[[ Records for the exercise, beginning ]]

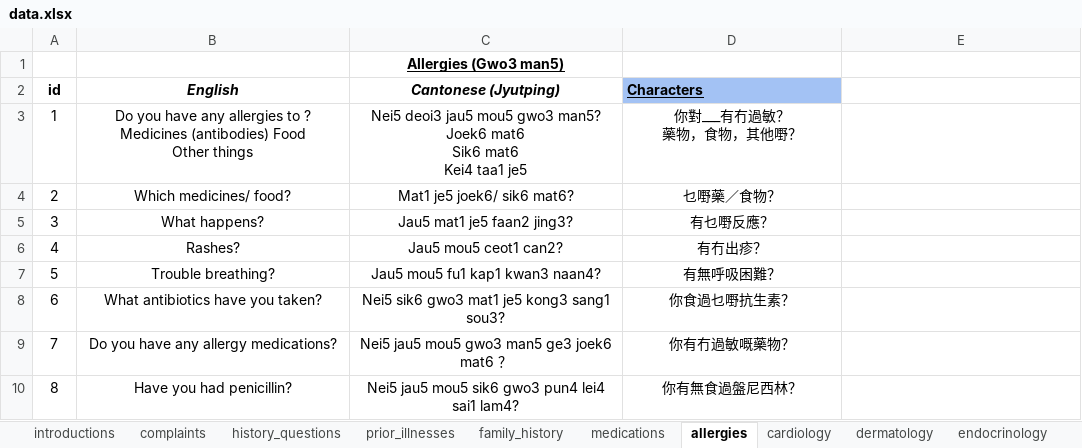
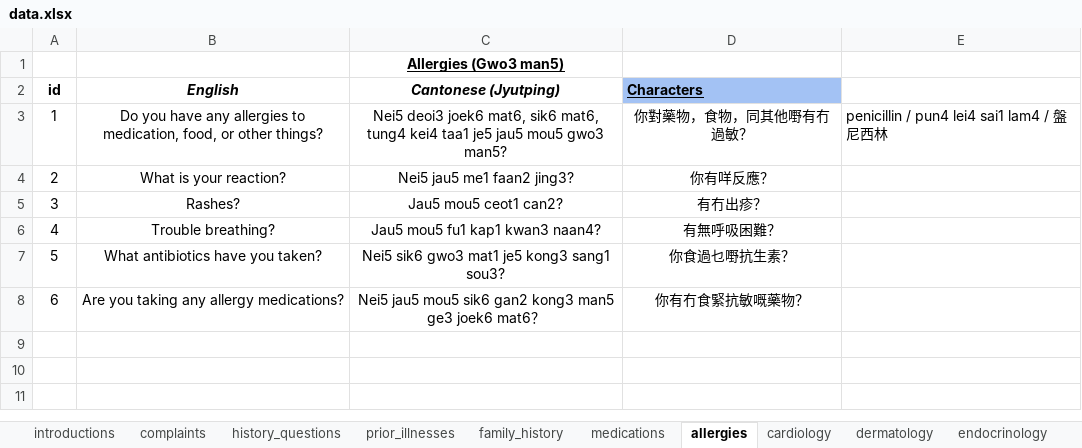
Before and after one commit to badinkajink/cantonese-medical-handbook, an Excel workbook: medical-book/data.xlsx, sheet allergies, drawn as a sheet; values as stored, in another font and other column widths than the file's, no borders; charts and pictures not drawn; removed rows and columns are numbered as before the commit, all else as after; ↵ is a line break in a cell; the diff names each change by its address in the sheet, - before the commit and + after, or states it on an @@ line.

Commit message:
update allergies audio and separate prior illnesses

```diff
--- a/medical-book/data.xlsx (sheet allergies)
+++ b/medical-book/data.xlsx (sheet allergies)
-row 3: 1 | Do you have any allergies to ? ↵ Medicines (antibodies) Food ↵ Other things | Nei5 deoi3 jau5 mou5 gwo3 man5? ↵ Joek6 mat6 ↵ Sik6 mat6 ↵ Kei4 taa1 je5 | 你對___有冇過敏？ ↵ 藥物，食物，其他嘢？
-row 4: 2 | Which medicines/ food? | Mat1 je5 joek6/ sik6 mat6? | 乜嘢藥／食物？
-row 5: 3 | What happens? | Jau5 mat1 je5 faan2 jing3? | 有乜嘢反應？
+row 3: 1 | Do you have any allergies to medication, food, or other things? | Nei5 deoi3 joek6 mat6, sik6 mat6, tung4 kei4 taa1 je5 jau5 mou5 gwo3 man5? | 你對藥物，食物，同其他嘢有冇過敏？ | penicillin / pun4 lei4 sai1 lam4 / 盤尼西林
+row 4: 2 | What is your reaction? | Nei5 jau5 me1 faan2 jing3? | 你有咩反應？
@@ column A (id) renumbered between rows 5 and 7 @@
-row 9: 7 | Do you have any allergy medications? | Nei5 jau5 mou5 gwo3 man5 ge3 joek6 mat6 ？ | 你有冇過敏嘅藥物？
-row 10: 8 | Have you had penicillin? | Nei5 jau5 mou5 sik6 gwo3 pun4 lei4 sai1 lam4? | 你有無食過盤尼西林？
+row 8: 6 | Are you taking any allergy medications? | Nei5 jau5 mou5 sik6 gan2 kong3 man5 ge3 joek6 mat6？ | 你有冇食緊抗敏嘅藥物？
```
Also changed, not shown: charts or pictures, 10 other files.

[[ Records for the exercise, end ]]

* Exercise goal: Reproduce every line above containing "allergy".

* Expected answer:
-row 9: 7 | Do you have any allergy medications? | Nei5 jau5 mou5 gwo3 man5 ge3 joek6 mat6 ？ | 你有冇過敏嘅藥物？
+row 8: 6 | Are you taking any allergy medications? | Nei5 jau5 mou5 sik6 gan2 kong3 man5 ge3 joek6 mat6？ | 你有冇食緊抗敏嘅藥物？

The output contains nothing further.